This past year may very well have been the year the “new normal” was sealed for healthcare – one that includes a lot more telehealth, remote monitoring and other virtual care than ever before. Technology has became culturally accepted as an integral part of the patient experience as telemedicine gained popularity.
As healthcare providers look ahead to 2023, being at the forefront of what’s next in telehealth and strategically integrating the technology necessary to stay there may be critical to future success.
Trapollo, a Cox Business company that specializes in telemedicine and RPM technologies and services, has many insights into why healthcare provider organizations should prioritize telemedicine offerings and advancements to meet patients where they are and stay ahead of the competition.
We interviewed George Valentine, associate vice president, new growth and development, at Trapollo, to discuss three trends he sees along these lines becoming very important in 2023.
Q. You have identified three trends in telemedicine for 2023. The first is that virtual care has staying power, regarding its ability to keep the momentum it built during the pandemic going. Please elaborate.
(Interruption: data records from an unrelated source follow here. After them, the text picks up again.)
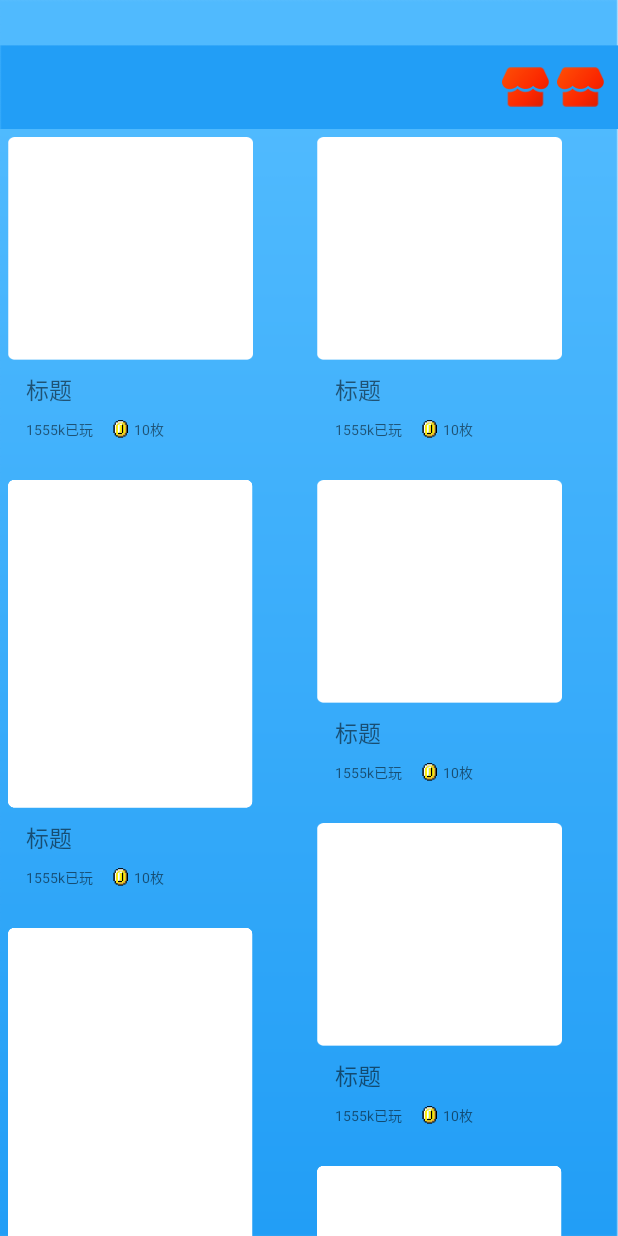
After one commit to BigBangbrother/GameApp, an Android app: the GameListActivity screen opened directly, with no data from a screen before it, on a phone screen of 412 x 824 dp. The commit adds this screen. Run offline under Robolectric (Android 15) with nearby library versions, the phone set to English and light mode, and no system bars; our stand-ins replace ButterKnife.

Commit message:
游戏页RecycleView

```diff
--- a/app/build.gradle
+++ b/app/build.gradle
@@ -43,5 +43,9 @@ dependencies {
     //json解析
     compile 'com.google.code.gson:gson:2.7'
     compile 'com.squareup.retrofit2:converter-gson:2.4.0'
+    compile 'com.android.support:cardview-v7:22.0.0'
+    compile 'com.android.support:recyclerview-v7:22.2.1'
 
+    implementation 'com.github.bumptech.glide:glide:4.7.1'
+    annotationProcessor 'com.github.bumptech.glide:compiler:4.7.1'
 }
--- a/app/src/main/AndroidManifest.xml
+++ b/app/src/main/AndroidManifest.xml
@@ -16,6 +16,8 @@
                 <category android:name="android.intent.category.LAUNCHER"/>
             </intent-filter>
         </activity>
+        <activity android:name=".ui.activity.GameListActivity"></activity>
+        <activity android:name=".ui.activity.GameActivity"></activity>
     </application>
 
 </manifest>
--- /dev/null
+++ b/app/src/main/java/com/example/wzw/gameapp/adapter/GameListAdapter.java
@@ -0,0 +1,106 @@
+package com.example.wzw.gameapp.adapter;
+
+import android.content.Context;
+import android.content.Intent;
+import android.support.v7.widget.RecyclerView;
+import android.view.LayoutInflater;
+import android.view.View;
+import android.view.ViewGroup;
+import android.widget.ImageView;
+import android.widget.TextView;
+
+import com.example.wzw.gameapp.R;
+import com.example.wzw.gameapp.model.net.bean.ImageBean;
+import com.example.wzw.gameapp.ui.activity.GameActivity;
+
+import java.util.ArrayList;
+import java.util.List;
+
+/**
+ * Created by wzw on 2018/6/4.
+ */
+
+public class GameListAdapter extends RecyclerView.Adapter<GameListAdapter.ViewHolder> implements View.OnClickListener{
+    private Context mContext;
+    private List<ImageBean> mList = new ArrayList<>();
+    private List<Integer> mHeights;
+    public GameListAdapter(Context context) {
+        mContext = context;
+    }
+
+   public void  getRandomHeight(List<ImageBean> list) {
+        mHeights = new ArrayList<>();
+        for (int i = 0;i < mList.size();i++){
+            double random = Math.random();
+            if (random*10>5){
+                mHeights.add(343);
+            }else {
+                mHeights.add(448);
+            }
+        }
+   }
+
+
+    @Override
+    public ViewHolder onCreateViewHolder(ViewGroup parent, int viewType) {
+        View view = LayoutInflater.from(mContext)
+                                  .inflate(R.layout.item_iamge_text,parent,false);
+        ViewHolder viewHolder = new ViewHolder(view);
+        return viewHolder;
+    }
+
+    @Override
+    public void onBindViewHolder(ViewHolder holder, int position) {
+        ViewGroup.LayoutParams layoutParams = holder.itemView.getLayoutParams();
+        layoutParams.height = mHeights.get(position);
+        holder.itemView.setLayoutParams(layoutParams);
+        ViewGroup.LayoutParams params = holder.mImageView.getLayoutParams();
+        if (mHeights.get(position)==343){
+            params.height = mHeights.get(position)-120;
+            holder.mImageView.setImageResource(R.drawable.typeone);
+        }else {
+            params.height = mHeights.get(position)-120;
+            holder.mImageView.setImageResource(R.drawable.typetwo);
+        }
+
+        holder.mImageView.setLayoutParams(params);
+
+        holder.mTitle.setText("标题");
+        holder.mGold.setText("10枚");
+        holder.itemView.setOnClickListener(this);
+
+    }
+
+    @Override
+    public int getItemCount() {
+        return mList.size();
+    }
+
+    @Override
+    public void onClick(View v) {
+        Intent intent = new Intent(mContext, GameActivity.class);
+        mContext.startActivity(intent);
+    }
+
+    public class ViewHolder
+            extends RecyclerView.ViewHolder {
+
+        ImageView mImageView;
+        TextView mTitle;
+        TextView mGold;
+
+        public ViewHolder(View itemView) {
+            super(itemView);
+            mImageView = itemView.findViewById(R.id.imageview);
+            mTitle = itemView.findViewById(R.id.card_title);
+            mGold = itemView.findViewById(R.id.goldnumber);
+
+        }
+    }
+
+    public List<ImageBean> getList(){
+        return mList;
+    }
+
+
+}
--- /dev/null
+++ b/app/src/main/java/com/example/wzw/gameapp/model/net/bean/ImageBean.java
@@ -0,0 +1,14 @@
+package com.example.wzw.gameapp.model.net.bean;
+
+import com.example.wzw.gameapp.R;
+
+/**
+ * Created by wzw on 2018/6/4.
+ */
+
+public class ImageBean {
+    int image[] = {R.drawable.typeone,R.drawable.typetwo};
+    public int get(int pos){
+        return image[pos];
+    }
+ }
--- a/app/src/main/java/com/example/wzw/gameapp/presenter/fragment/GameFragment.java
+++ b/app/src/main/java/com/example/wzw/gameapp/presenter/fragment/GameFragment.java
@@ -1,5 +1,6 @@
 package com.example.wzw.gameapp.presenter.fragment;
 
+import android.content.Intent;
 import android.os.Bundle;
 import android.support.annotation.Nullable;
 import android.support.v4.view.PagerAdapter;
@@ -12,6 +13,7 @@ import android.widget.ImageView;
 import android.widget.LinearLayout;
 
 import com.example.wzw.gameapp.R;
+import com.example.wzw.gameapp.ui.activity.GameListActivity;
 import com.example.wzw.gameapp.ui.views.ViewPagerTransform;
 
 import butterknife.BindView;
@@ -80,6 +82,12 @@ public class GameFragment extends BaseFragment implements  ViewPager.OnPageChang
                 //                view.setLayoutParams(getPageLayoutParams());
                 ImageView iv = (ImageView) view.findViewById(R.id.headRIV);
                 iv.setImageResource(pics[position]);
+                view.setOnClickListener(new View.OnClickListener() {
+                    @Override
+                    public void onClick(View v) {
+                        startActivity(new Intent(getActivity(), GameListActivity.class));
+                    }
+                });
                 container.addView(view);
                 return view;
             }
--- /dev/null
+++ b/app/src/main/java/com/example/wzw/gameapp/ui/activity/GameActivity.java
@@ -0,0 +1,19 @@
+package com.example.wzw.gameapp.ui.activity;
+
+import android.app.Activity;
+import android.os.Bundle;
+import android.support.annotation.Nullable;
+
+import com.example.wzw.gameapp.R;
+
+/**
+ * Created by wzw on 2018/6/4.
+ */
+
+public class GameActivity extends Activity{
+    @Override
+    protected void onCreate(@Nullable Bundle savedInstanceState) {
+        super.onCreate(savedInstanceState);
+        setContentView(R.layout.game_activty);
+    }
+}
--- /dev/null
+++ b/app/src/main/java/com/example/wzw/gameapp/ui/activity/GameListActivity.java
@@ -0,0 +1,76 @@
+package com.example.wzw.gameapp.ui.activity;
+
+import android.graphics.Canvas;
+import android.os.Build;
+import android.os.Bundle;
+import android.support.annotation.Nullable;
+import android.support.v7.widget.RecyclerView;
+import android.support.v7.widget.StaggeredGridLayoutManager;
+import android.view.Window;
+import android.view.WindowManager;
+import android.widget.ImageView;
+
+import com.example.wzw.gameapp.R;
+import com.example.wzw.gameapp.adapter.GameListAdapter;
+import com.example.wzw.gameapp.model.net.bean.ImageBean;
+
+import java.util.ArrayList;
+import java.util.List;
+
+import butterknife.BindView;
+import butterknife.ButterKnife;
+
+/**
+ * Created by wzw on 2018/6/4.
+ */
+
+public class GameListActivity
+        extends BaseActivity
+{
+    @BindView(R.id.back)
+    ImageView    mBack;
+    @BindView(R.id.wenhao)
+    ImageView    mWenhao;
+    @BindView(R.id.gameList)
+    RecyclerView mGameList;
+    private GameListAdapter mGameListAdapter;
+
+    List<ImageBean> list = new ArrayList<>();
+
+    @Override
+    protected void onCreate(@Nullable Bundle savedInstanceState) {
+        if (Build.VERSION.SDK_INT > Build.VERSION_CODES.LOLLIPOP) {
+            Window window = getWindow();
+            window.addFlags(WindowManager.LayoutParams.FLAG_TRANSLUCENT_STATUS);
+        }
+        super.onCreate(savedInstanceState);
+        setContentView(R.layout.game_list_activity);
+        ButterKnife.bind(this);
+        initRecycle();
+    }
+
+    private void initRecycle() {
+        mGameList.setLayoutManager(new StaggeredGridLayoutManager(2,StaggeredGridLayoutManager.VERTICAL));
+        mGameListAdapter = new GameListAdapter(this);
+        mGameList.setAdapter(mGameListAdapter);
+
+        mGameList.addItemDecoration(new RecyclerView.ItemDecoration() {
+            @Override
+            public void onDraw(Canvas c, RecyclerView parent, RecyclerView.State state) {
+                super.onDraw(c, parent, state);
+            }
+        });
+        setImage();
+    }
+
+    private void setImage() {
+
+        for (int i=1;i<50;i++){
+            list.add(new ImageBean());
+        }
+
+        mGameListAdapter.getList().addAll(list);
+        mGameListAdapter.getRandomHeight(list);
+        mGameListAdapter.notifyDataSetChanged();
+    }
+}
--- /dev/null
+++ b/app/src/main/res/layout/game_activty.xml
@@ -0,0 +1,7 @@
+<?xml version="1.0" encoding="utf-8"?>
+<android.support.constraint.ConstraintLayout
+    xmlns:android="http://schemas.android.com/apk/res/android"
+    android:layout_width="match_parent"
+    android:layout_height="match_parent">
+
+</android.support.constraint.ConstraintLayout>
--- /dev/null
+++ b/app/src/main/res/layout/game_list_activity.xml
@@ -0,0 +1,38 @@
+<?xml version="1.0" encoding="utf-8"?>
+<LinearLayout
+    xmlns:android="http://schemas.android.com/apk/res/android"
+    android:background="@drawable/background"
+    android:orientation="vertical"
+    android:layout_width="match_parent"
+    android:layout_height="match_parent">
+
+    <LinearLayout
+        android:layout_marginTop="30dp"
+        android:background="@drawable/tap_background"
+        android:layout_width="match_parent"
+        android:layout_height="56dp"
+        android:gravity="right"
+        >
+
+        <ImageView
+            android:id="@+id/back"
+            android:layout_gravity="center_vertical"
+            android:layout_width="31dp"
+            android:layout_height="28dp"
+            android:layout_marginRight="5dp"
+            android:src="@drawable/shop_disable"/>
+        <ImageView
+            android:id="@+id/wenhao"
+            android:layout_gravity="center_vertical"
+            android:layout_width="31dp"
+            android:layout_height="28dp"
+            android:layout_marginRight="9dp"
+            android:src="@drawable/shop_disable"/>
+    </LinearLayout>
+
+    <android.support.v7.widget.RecyclerView
+        android:id="@+id/gameList"
+        android:layout_width="match_parent"
+        android:layout_height="match_parent"/>
+
+</LinearLayout>
--- /dev/null
+++ b/app/src/main/res/layout/item_iamge_text.xml
@@ -0,0 +1,53 @@
+<?xml version="1.0" encoding="utf-8"?>
+<LinearLayout
+    xmlns:android="http://schemas.android.com/apk/res/android"
+    xmlns:app="http://schemas.android.com/apk/res-auto"
+    android:orientation="vertical"
+    android:layout_width="match_parent"
+    android:layout_height="wrap_content"
+    android:layout_margin="5dp"
+    app:cardCornerRadius="8dp">
+    <ImageView
+        android:src="@drawable/type_image"
+        android:id="@+id/imageview"
+        android:scaleType="fitXY"
+        android:layout_width="163dp"
+        android:layout_height="wrap_content"/>
+    <TextView
+        android:layout_marginTop="8dp"
+        android:text="标题"
+        android:layout_marginLeft="12dp"
+        android:id="@+id/card_title"
+        android:textSize="15sp"
+        android:layout_width="wrap_content"
+        android:layout_height="wrap_content"/>
+    <LinearLayout
+        android:layout_marginTop="7dp"
+        android:layout_width="wrap_content"
+        android:layout_height="wrap_content">
+
+        <TextView
+            android:layout_width="wrap_content"
+            android:layout_height="wrap_content"
+            android:layout_gravity="center_vertical"
+            android:layout_marginLeft="12dp"
+            android:text="1555k已玩"
+            android:textSize="9sp"/>
+
+        <ImageView
+            android:layout_marginLeft="13dp"
+            android:layout_gravity="center_vertical"
+            android:layout_width="wrap_content"
+            android:layout_height="match_parent"
+            android:src="@drawable/gold"/>
+        <TextView
+            android:id="@+id/goldnumber"
+            android:layout_gravity="center_vertical"
+            android:text="10枚"
+            android:textSize="9sp"
+            android:layout_marginLeft="4dp"
+            android:layout_width="wrap_content"
+            android:layout_height="wrap_content"/>
+    </LinearLayout>
+
+</LinearLayout>
```
Also changed, not shown: app/src/main/res/drawable-xxhdpi/gold.png (added), app/src/main/res/drawable-xxhdpi/tap_background.png (added), app/src/main/res/drawable-xxhdpi/typeone.png (added), app/src/main/res/drawable-xxhdpi/typetwo.png (added).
A. As a result of the pandemic, telehealth went from underused to the preferred way to receive care by many patients seemingly overnight. The convenience and comfort telehealth delivers for managing non-urgent, routine care for mental health, chronic disease or pain is too good to revert to always in-person appointments.
Further, telehealth services are becoming more accessible, which is driving greater adoption. For example, the U.S. government passed the Advancing Telehealth Beyond COVID-19 Act of 2022, which allows Medicare patients access to telehealth services, including audio-only services, through 2024.
The bill expands the ability for beneficiaries to receive telehealth services of any type and at any site, including their homes. It also improves flexibility, collaboration and the overall appointment experience for patients and medical professionals alike, demonstrating the importance of this innovation in the healthcare industry.
But telehealth is the tip of the iceberg when it comes to healthcare’s digital transformation. The patient experience in its entirety is becoming more digital-forward. Hospitals, for example, are implementing ways to digitally empower patients through technology like wayfinding, personalized alerts and providing patients the ability to schedule appointments, access to medical records, patient education, physician directories and more online through easy-to-use apps.
Q. The second trend you see is that telehealth will be key to market positioning. What exactly do you mean by this?
A. With the adoption of telehealth comes increased competition. Prior to the telehealth boom, health systems were primarily up against local competitors for market share. Now, in the age of online medicine and distributed care, every system is in direct competition with retail clinics, large technology firms, digital health startups and payers.
As true in other facets of their lives, patients want the ease and on-demand connection digitizing care provides. And it’s not simply about virtual appointments, many patients want greater visibility and access to their whole health history online. If you’re not offering this to your patients, they will likely find a provider that can.
Q. And the third 2023 trend you suggest is that telemedicine is more than just a check-up. The industry has been seeing a lot of activity in specialties. What do you see?
A. Telehealth is expanding in ways patients and healthcare professionals would have never considered before. From remote patient monitoring before and after chemotherapy to diabetes management and Alzheimer’s support, telehealth is making an impact. It has also been a tremendous asset for patients and providers in rural areas where there is often limited healthcare personnel availability.
Although the need to see a practitioner in the office is still a necessity for some conditions and emergency situations, telehealth continues to bridge the gap between patient and provider, creating a new avenue to experience better, more personalized care from any location.